I enjoy getting feedback from audiences because it allows me to determine what parts of my presentations are the most impactful and, like a stand up comedian will tighten up their set, I use this as a good barometer of what to focus on and further build out and what to cut. Another good exercise is ask the audience afterwards: what was the real takeaway from this hour or two hour presentation that you’ll take with you?
When I read a book, I like to write down a handful of thoughts, every hour, so that I can review impactful points, because after reading for five hours, I’m not going to be able to immediately recall all of the salient points that hit me at various times. People have limited free time and public speakers have a duty to get right to the point of the most impactful topics that’s relevant to an audience.
I had a conversation about content structure with a colleague whose writing I enjoy and we discussed the push to impactful brevity. Blockchain influencers and fund managers are integrating memes and shorter form content by looking to the standard that if you can communicate something in less words, as impactfully as something that is haphazardly spilled out on a page, then it’s an imperative that you do so. Every minute that something isn’t tightly wound into something that’s highly readable, you’ve introduced the potential to lose the reader so to the extent that you can prevent against that, you must.
In one of my recent presentations, I fielded questions during the slides, and I thought that in this Rekt Report, and ones that follow, that I would answer specific questions that I seem to be receiving on a recurring basis. Rather than try to weave answers into the context of a longer form article, which I will do from time to time, I think that it would be particularly useful for a blockchain newsletter that’s facing the public to piecemeal out answers that are easily digestible. So here goes:
What is the Web 3 movement and why is it important?

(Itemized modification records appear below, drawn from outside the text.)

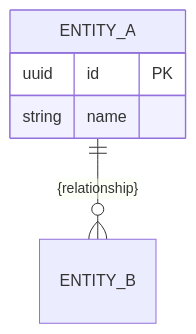
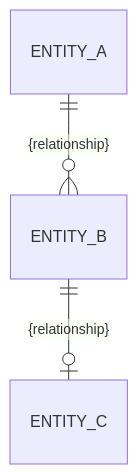
Before and after one commit to bmad-code-org/BMAD-METHOD: the third of 3 diagrams in src/bmm-skills/3-solutioning/bmad-architecture/assets/spine-template.md, drawn with Mermaid. The commit also changed other lines of this file and 9 other files, not shown here.

First line of the commit message:
bmad-architecture: review fixes — shared memlog, epic altitude, lint hardening

````diff
--- a/src/bmm-skills/3-solutioning/bmad-architecture/assets/spine-template.md
+++ b/src/bmm-skills/3-solutioning/bmad-architecture/assets/spine-template.md
@@ -87,8 +106,5 @@
 ```mermaid
 erDiagram
   ENTITY_A ||--o{ ENTITY_B : "{relationship}"
-  ENTITY_A {
-    uuid id PK
-    string name
-  }
+  ENTITY_B ||--o| ENTITY_C : "{relationship}"
 ```
````
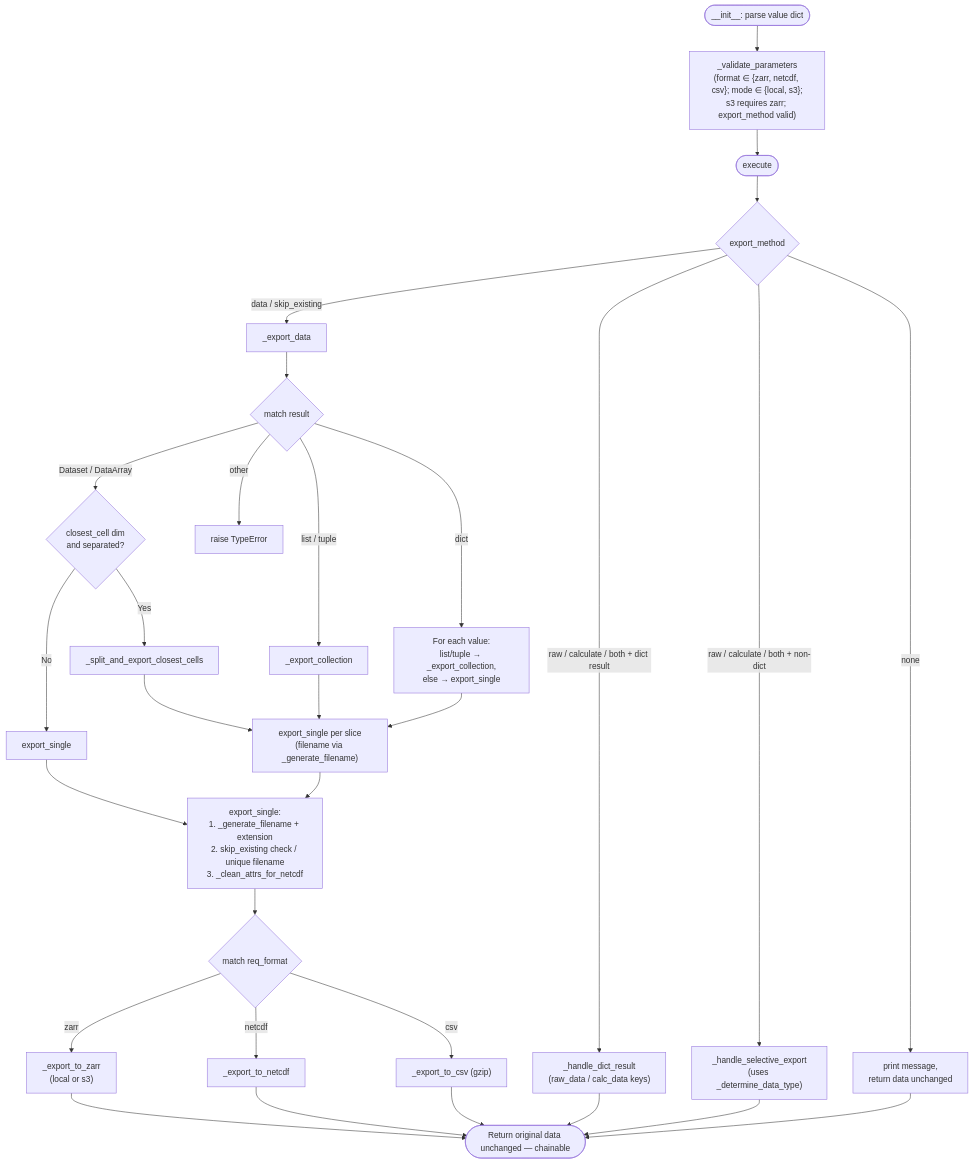
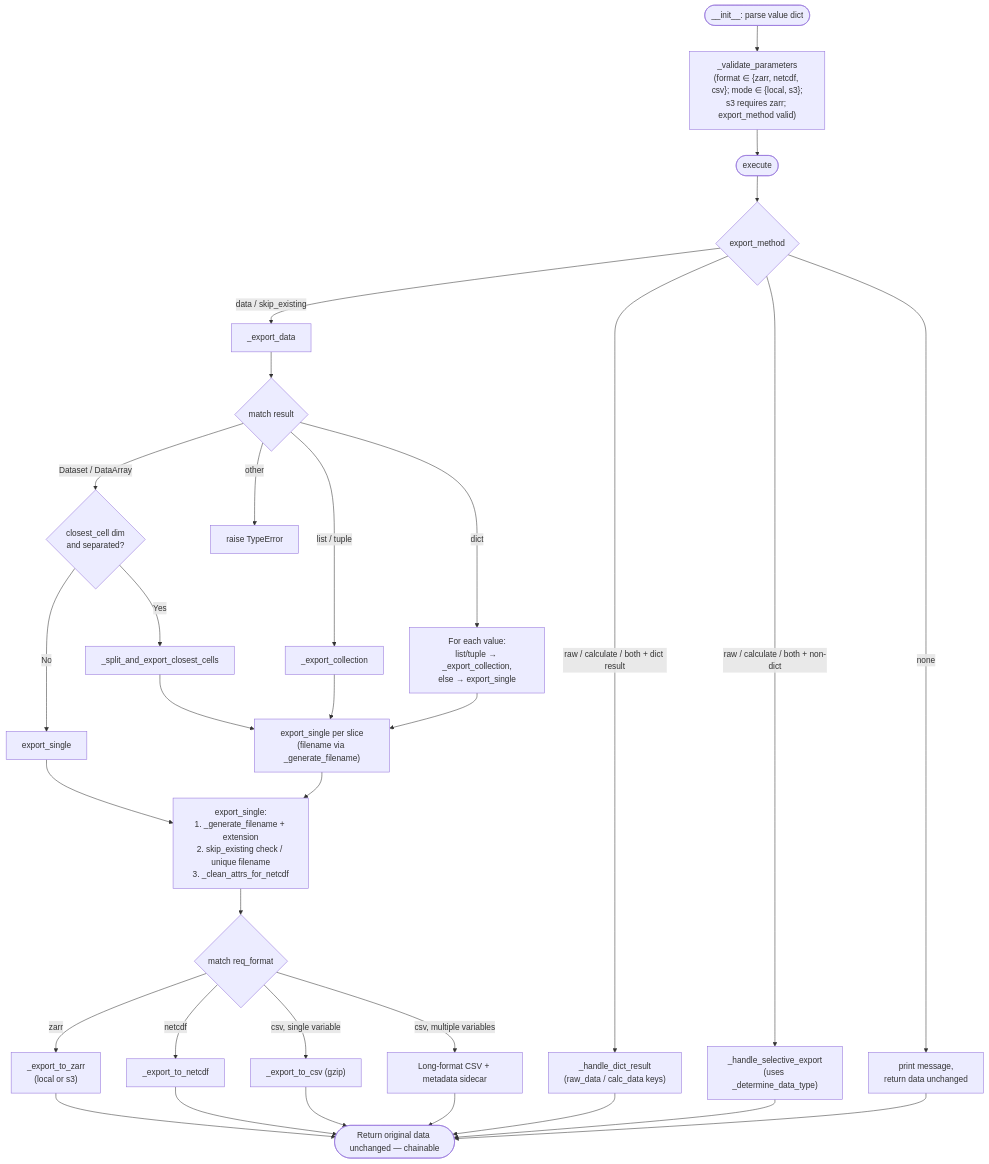
Before and after one commit to cal-adapt/climakitae: the diagram in docs-mkdocs/climate-data-interface/processors/export.md, drawn with Mermaid. The commit also changed other lines of this file and 15 other files, not shown here.

````diff
--- a/docs-mkdocs/climate-data-interface/processors/export.md
+++ b/docs-mkdocs/climate-data-interface/processors/export.md
@@ -11,51 +11,53 @@
 ```mermaid
 flowchart TD
     Init([__init__: parse value dict]) --> Validate["_validate_parameters<br/>(format ∈ {zarr, netcdf, csv}; mode ∈ {local, s3};<br/>s3 requires zarr; export_method valid)"]
     Validate --> Start([execute])
     Start --> MethodCheck{export_method}
 
     MethodCheck -->|none| ReturnNoop["print message,<br/>return data unchanged"]
     MethodCheck -->|raw / calculate / both + dict result| HandleDict["_handle_dict_result<br/>(raw_data / calc_data keys)"]
     MethodCheck -->|raw / calculate / both + non-dict| HandleSel["_handle_selective_export<br/>(uses _determine_data_type)"]
     MethodCheck -->|data / skip_existing| ExportData["_export_data"]
 
     ExportData --> MatchResult{match result}
     MatchResult -->|Dataset / DataArray| HasCC{closest_cell dim<br/>and separated?}
     HasCC -->|Yes| SplitCC["_split_and_export_closest_cells"]
     HasCC -->|No| ExportSingle1["export_single"]
     MatchResult -->|dict| LoopDict["For each value:<br/>list/tuple → _export_collection,<br/>else → export_single"]
     MatchResult -->|list / tuple| ExportColl["_export_collection"]
     MatchResult -->|other| RaiseType["raise TypeError"]
 
     SplitCC --> ExportSingleN["export_single per slice<br/>(filename via _generate_filename)"]
     ExportColl --> ExportSingleN
     LoopDict --> ExportSingleN
     ExportSingle1 --> WriteOne
     ExportSingleN --> WriteOne
 
     WriteOne["export_single:<br/>1. _generate_filename + extension<br/>2. skip_existing check / unique filename<br/>3. _clean_attrs_for_netcdf"]
     WriteOne --> FormatMatch{match req_format}
     FormatMatch -->|zarr| Zarr["_export_to_zarr<br/>(local or s3)"]
     FormatMatch -->|netcdf| NCDF["_export_to_netcdf"]
-    FormatMatch -->|csv| CSV["_export_to_csv (gzip)"]
+    FormatMatch -->|csv, single variable| CSV["_export_to_csv (gzip)"]
+    FormatMatch -->|csv, multiple variables| LongCSV["Long-format CSV + metadata sidecar"]
 
     Zarr --> Done
     NCDF --> Done
     CSV --> Done
+    LongCSV --> Done
     HandleDict --> Done
     HandleSel --> Done
     Done([Return original data unchanged — chainable])
     ReturnNoop --> Done
 
     click Init "https://github.com/cal-adapt/climakitae/blob/main/climakitae/new_core/processors/export.py#L197" "__init__"
     click Validate "https://github.com/cal-adapt/climakitae/blob/main/climakitae/new_core/processors/export.py#L238" "_validate_parameters"
     click Start "https://github.com/cal-adapt/climakitae/blob/main/climakitae/new_core/processors/export.py#L326" "execute"
     click ExportData "https://github.com/cal-adapt/climakitae/blob/main/climakitae/new_core/processors/export.py#L394" "_export_data dispatcher"
     click MatchResult "https://github.com/cal-adapt/climakitae/blob/main/climakitae/new_core/processors/export.py#L432" "match result"
     click SplitCC "https://github.com/cal-adapt/climakitae/blob/main/climakitae/new_core/processors/export.py#L820" "_split_and_export_closest_cells"
     click ExportColl "https://github.com/cal-adapt/climakitae/blob/main/climakitae/new_core/processors/export.py#L457" "_export_collection"
     click HandleDict "https://github.com/cal-adapt/climakitae/blob/main/climakitae/new_core/processors/export.py#L573" "_handle_dict_result"
     click HandleSel "https://github.com/cal-adapt/climakitae/blob/main/climakitae/new_core/processors/export.py#L590" "_handle_selective_export"
     click WriteOne "https://github.com/cal-adapt/climakitae/blob/main/climakitae/new_core/processors/export.py#L1064" "export_single"
     click FormatMatch "https://github.com/cal-adapt/climakitae/blob/main/climakitae/new_core/processors/export.py#L1103" "match req_format"
 ```
````
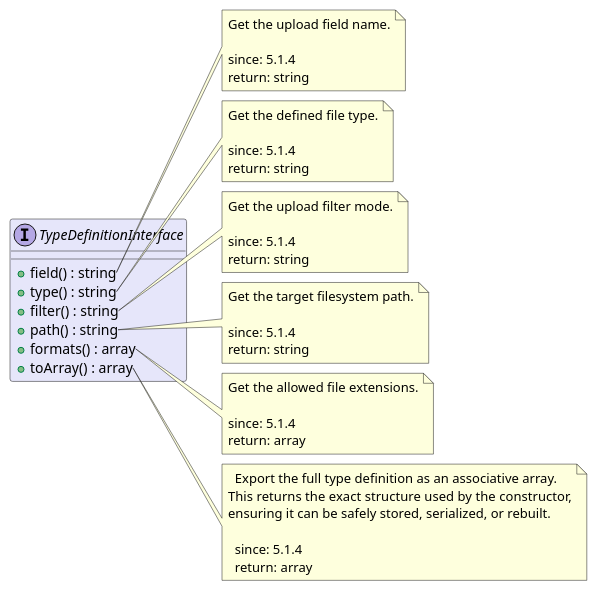
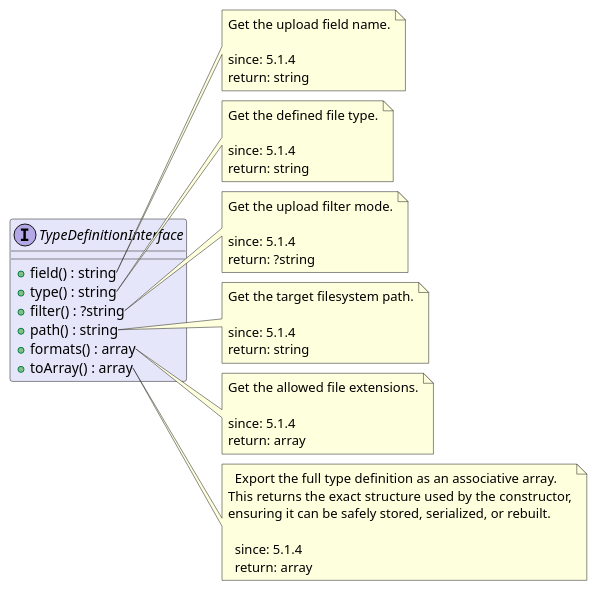
Before and after one commit to joomengine/super-powers: the diagram in src/2cd4b4d4-fca3-49a0-8605-a42eee3a5f99/README.md, drawn with PlantUML. The commit also changed 19 other files, not shown here.

````diff
--- a/src/2cd4b4d4-fca3-49a0-8605-a42eee3a5f99/README.md
+++ b/src/2cd4b4d4-fca3-49a0-8605-a42eee3a5f99/README.md
@@ -5,58 +5,58 @@
 ```uml
 @startuml
 
 interface TypeDefinitionInterface  #Lavender {
   + field() : string
   + type() : string
-  + filter() : string
+  + filter() : ?string
   + path() : string
   + formats() : array
   + toArray() : array
 }
 
 note right of TypeDefinitionInterface::field
   Get the upload field name.
 
   since: 5.1.4
   return: string
 end note
 
 note right of TypeDefinitionInterface::type
   Get the defined file type.
 
   since: 5.1.4
   return: string
 end note
 
 note right of TypeDefinitionInterface::filter
   Get the upload filter mode.
 
   since: 5.1.4
-  return: string
+  return: ?string
 end note
 
 note right of TypeDefinitionInterface::path
   Get the target filesystem path.
 
   since: 5.1.4
   return: string
 end note
 
 note right of TypeDefinitionInterface::formats
   Get the allowed file extensions.
 
   since: 5.1.4
   return: array
 end note
 
 note right of TypeDefinitionInterface::toArray
   Export the full type definition as an associative array.
 This returns the exact structure used by the constructor,
 ensuring it can be safely stored, serialized, or rebuilt.
 
   since: 5.1.4
   return: array
 end note
 
 @enduml
 ```
````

Web 1 was the use of the internet with individual, static websites that were functionally more like online brochures for a business. Web 2, which has been the past decade, is the era of centralization where you login to your profile on a platform of a tech behemoth. They control the rules to the game, own your images, and you’re creating content for them, much like writing for a regional newspaper about your life, telling all your friends about it, and doing so for free while the newspaper rakes in advertising.
Web 3 seeks to break the monopolistic control of tech companies who, first and foremost, have their profits in mind to meet analyst numbers projections and operate despite the preponderance of evidence that their sensationalist algorithms, coded to foment extreme reactions that will engage users enough to stay on their platform, are deleterious to one’s mental health. The most savvy tech minds, like Professor Cal Newport, embrace a tech minimalism, with all social media apps off of one’s phone, in observation of the toxicity of this phenomenon. If an activity is deleterious to our productivity or overall well-being, common sense would suggest that we disengage to the extent that we can practically, and professionally, do so.
By definition, Web 3 refers to a decentralized online ecosystem utilizing the blockchain. The real transformative aspect is that platforms and apps built on Web3 won’t be owned by a central gatekeeper, but by an abundance of users, who will earn their ownership stake by helping to develop and maintain those services, even independent of any capital investment! They’re investing their time and talents to help a platform scale. This is transformative due to the ability of a great many users to get access to a percentage of a company.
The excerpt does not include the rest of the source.